Bill Lyon has done it again, striking a chord with readers.
Soon after the legendary retired Inquirer sports columnist disclosed he is battling Alzheimer's disease in a piece posted on Philly.com Saturday, and slated for publication in the Sunday Inquirer, a torrent of support from readers followed.
Lyon's column, "My Alzheimer's fight: Never, ever quit," has been shared on Twitter and Facebook, and emailed from friend to family.
Online, commenters wrote in to celebrate the sportswriter, to cheer on his fight, and to thank him for sharing his experience.
"I come to this website each and every day to read about the heroes, the great competitors," one reader wrote. "I've just realized who stands at the very front of that line."
The piece is the first in a series of five that will run Sundays in the Currents section of the Inquirer through July 3. Lyon will continue writing occasional pieces after that.
"My hope is that the columns will be cathartic," he wrote, "and perhaps be of some help to anyone else who's going down this same long and winding road."

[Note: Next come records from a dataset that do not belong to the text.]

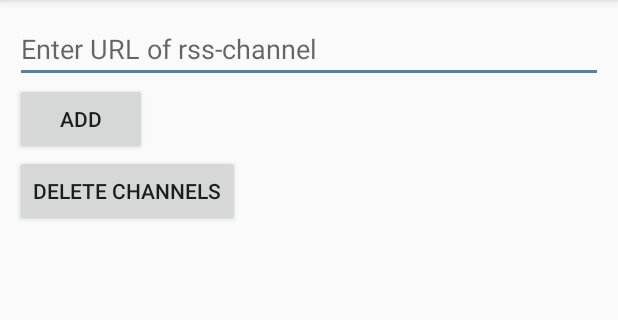
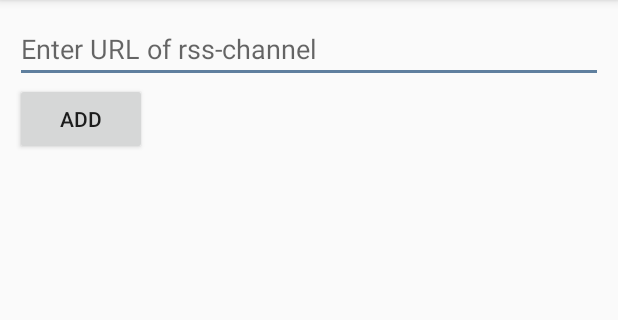
Before and after one commit to ezhova-ta/news-aggregator, an Android app: the screen it shows after launch (RssChannelListActivity), on a phone screen of 412 x 824 dp, the part 84-404 px from its top. Run offline under Robolectric (Android 15) with nearby library versions, the phone set to English and light mode, and no system bars.

Commit message:
Если список каналов пуст, пользователь видит соответствующее сообщение и не виидт кнопку 'Удалить'.

```diff
--- a/app/src/main/java/com/example/newsaggregator/model/DBHelper.java
+++ b/app/src/main/java/com/example/newsaggregator/model/DBHelper.java
@@ -28,8 +28,15 @@ public class DBHelper extends SQLiteOpenHelper {
                 DbConstants.NEWS_ENTRY_RSS_CHANNEL_ID_FIELD + " integer not null, " +
                 "unique (" + DbConstants.NEWS_ENTRY_LINK_FIELD + ")," +
                 "foreign key (" + DbConstants.NEWS_ENTRY_RSS_CHANNEL_ID_FIELD + ") references " +
-                DbConstants.RSS_CHANNELS_TABLE_NAME + "(" + DbConstants.RSS_CHANNEL_ID_FIELD + "))"
+                DbConstants.RSS_CHANNELS_TABLE_NAME + "(" + DbConstants.RSS_CHANNEL_ID_FIELD +
+                ") on delete cascade)"
         );
+    }
+
+    @Override
+    public void onOpen(final SQLiteDatabase db) {
+        super.onOpen(db);
+        db.execSQL("PRAGMA foreign_keys=ON");
     }
 
     @Override
--- a/app/src/main/java/com/example/newsaggregator/presenter/channel/list/RssChannelListPresenterImpl.java
+++ b/app/src/main/java/com/example/newsaggregator/presenter/channel/list/RssChannelListPresenterImpl.java
@@ -77,7 +77,13 @@ public class RssChannelListPresenterImpl implements RssChannelListPresenter, OnR
 
             if(result.getException() != null) {
                 presenter.get().rssChannelListView.showRssChannelsLoadingErrorMessage();
-            } else if(!result.getResult().isEmpty()) {
+            } else {
+                if(result.getResult().isEmpty()) {
+                    presenter.get().rssChannelListView.showEmptyRssChannelListMessage();
+                    presenter.get().rssChannelListView.hideDeleteRssChannelsButton();
+                } else {
+                    presenter.get().rssChannelListView.showDeleteRssChannelsButton();
+                }
                 presenter.get().rssChannelListView.showRssChannelList(result.getResult());
             }
         }
--- a/app/src/main/java/com/example/newsaggregator/presenter/channel/list/deleting/DeletingRssChannelListPresenterImpl.java
+++ b/app/src/main/java/com/example/newsaggregator/presenter/channel/list/deleting/DeletingRssChannelListPresenterImpl.java
@@ -75,7 +75,11 @@ public class DeletingRssChannelListPresenterImpl implements DeletingRssChannelLi
 
             if(result.getException() != null) {
                 presenter.get().deletingRssChannelListView.showRssChannelsLoadingError();
-            } else if(!result.getResult().isEmpty()) {
+            } else {
+                if(result.getResult().isEmpty()) {
+                    presenter.get().deletingRssChannelListView.hideConfirmDeletingRssChannelsButton();
+                    presenter.get().deletingRssChannelListView.showEmptyRssChannelListMessage();
+                }
                 presenter.get().deletingRssChannelListView.showRssChannelList(result.getResult());
             }
         }
--- a/app/src/main/java/com/example/newsaggregator/view/channel/list/RssChannelListActivity.java
+++ b/app/src/main/java/com/example/newsaggregator/view/channel/list/RssChannelListActivity.java
@@ -137,6 +137,21 @@ public class RssChannelListActivity extends AppCompatActivity implements RssChan
         showPopupMessage(getResources().getText(R.string.rss_channels_adding_success_message));
     }
 
+    @Override
+    public void showEmptyRssChannelListMessage() {
+        showPopupMessage(getResources().getText(R.string.empty_rss_channel_list_message));
+    }
+
+    @Override
+    public void hideDeleteRssChannelsButton() {
+        findViewById(R.id.deleteRssChannelsButton).setVisibility(View.GONE);
+    }
+
+    @Override
+    public void showDeleteRssChannelsButton() {
+        findViewById(R.id.deleteRssChannelsButton).setVisibility(View.VISIBLE);
+    }
+
     private void showPopupMessage(final CharSequence text) {
         final Toast toast = Toast.makeText(this, text, Toast.LENGTH_SHORT);
         toast.setGravity(Gravity.CENTER, 0, 0);
--- a/app/src/main/java/com/example/newsaggregator/view/channel/list/RssChannelListView.java
+++ b/app/src/main/java/com/example/newsaggregator/view/channel/list/RssChannelListView.java
@@ -16,4 +16,7 @@ public interface RssChannelListView {
     void showRssChannelsLoadingErrorMessage();
     void showRssChannelsAddingErrorMessage();
     void showRssChannelsAddingSuccessMessage();
+    void showEmptyRssChannelListMessage();
+    void hideDeleteRssChannelsButton();
+    void showDeleteRssChannelsButton();
 }
--- a/app/src/main/java/com/example/newsaggregator/view/channel/list/deleting/DeletingRssChannelListView.java
+++ b/app/src/main/java/com/example/newsaggregator/view/channel/list/deleting/DeletingRssChannelListView.java
@@ -15,4 +15,6 @@ public interface DeletingRssChannelListView {
     void showRssChannelsLoadingError();
     void showRssChannelsDeletingErrorMessage();
     void showRssChannelsDeletingSuccessMessage();
+    void showEmptyRssChannelListMessage();
+    void hideConfirmDeletingRssChannelsButton();
 }
--- a/app/src/main/res/values/strings.xml
+++ b/app/src/main/res/values/strings.xml
@@ -14,4 +14,5 @@
     <string name="news_entries_updating_error_message">Updating news entry list error!</string>
     <string name="news_entries_loading_error_message">Downloading news entry list error!</string>
     <string name="empty_news_entry_list_message">Update news list required</string>
+    <string name="empty_rss_channel_list_message">RSS-channel list is empty</string>
 </resources>
```
Also changed, not shown: app/src/main/java/com/example/newsaggregator/view/channel/list/deleting/DeletingRssChannelListActivity.java (+10 -0 lines), 1 other file.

Several commenters wrote in simply to thank Lyon:
"A class act," said one.
"One of the greatest sports writers of all time," said another.
Bill "Lion" Lyon, one called him.
"Nobody ever did it better," another said.
"There's only one Bill Lyon," a commenter agreed.
Some readers shared their own stories.
"I've had two grandparents with very late-stage" Alzheimer's, one wrote, "and I would like to commend you for sharing your story and somehow finding humor in such a dark tragedy."
"I look forward to your series and I hope you can write for another 20 years."
Another reader wrote about watching a grandmother fight the disease: "She used humor and hillbilly music and some pretty colorful language to somehow keep Al [what Lyon calls Alzheimer's] on the ropes." The reader went on to tell Lyon: "There are thousands of us on your side."
That was clear Saturday as readers wrote in to support Lyon.
"Looking forward to your future articles," one wrote.
"Never give up. Keep writing. Keep fighting. Keep living," wrote another.
"I suspect the forthcoming columns will be your greatest ever," one reader responded. "You are a hero and a winner. … Do it Bill, do it!"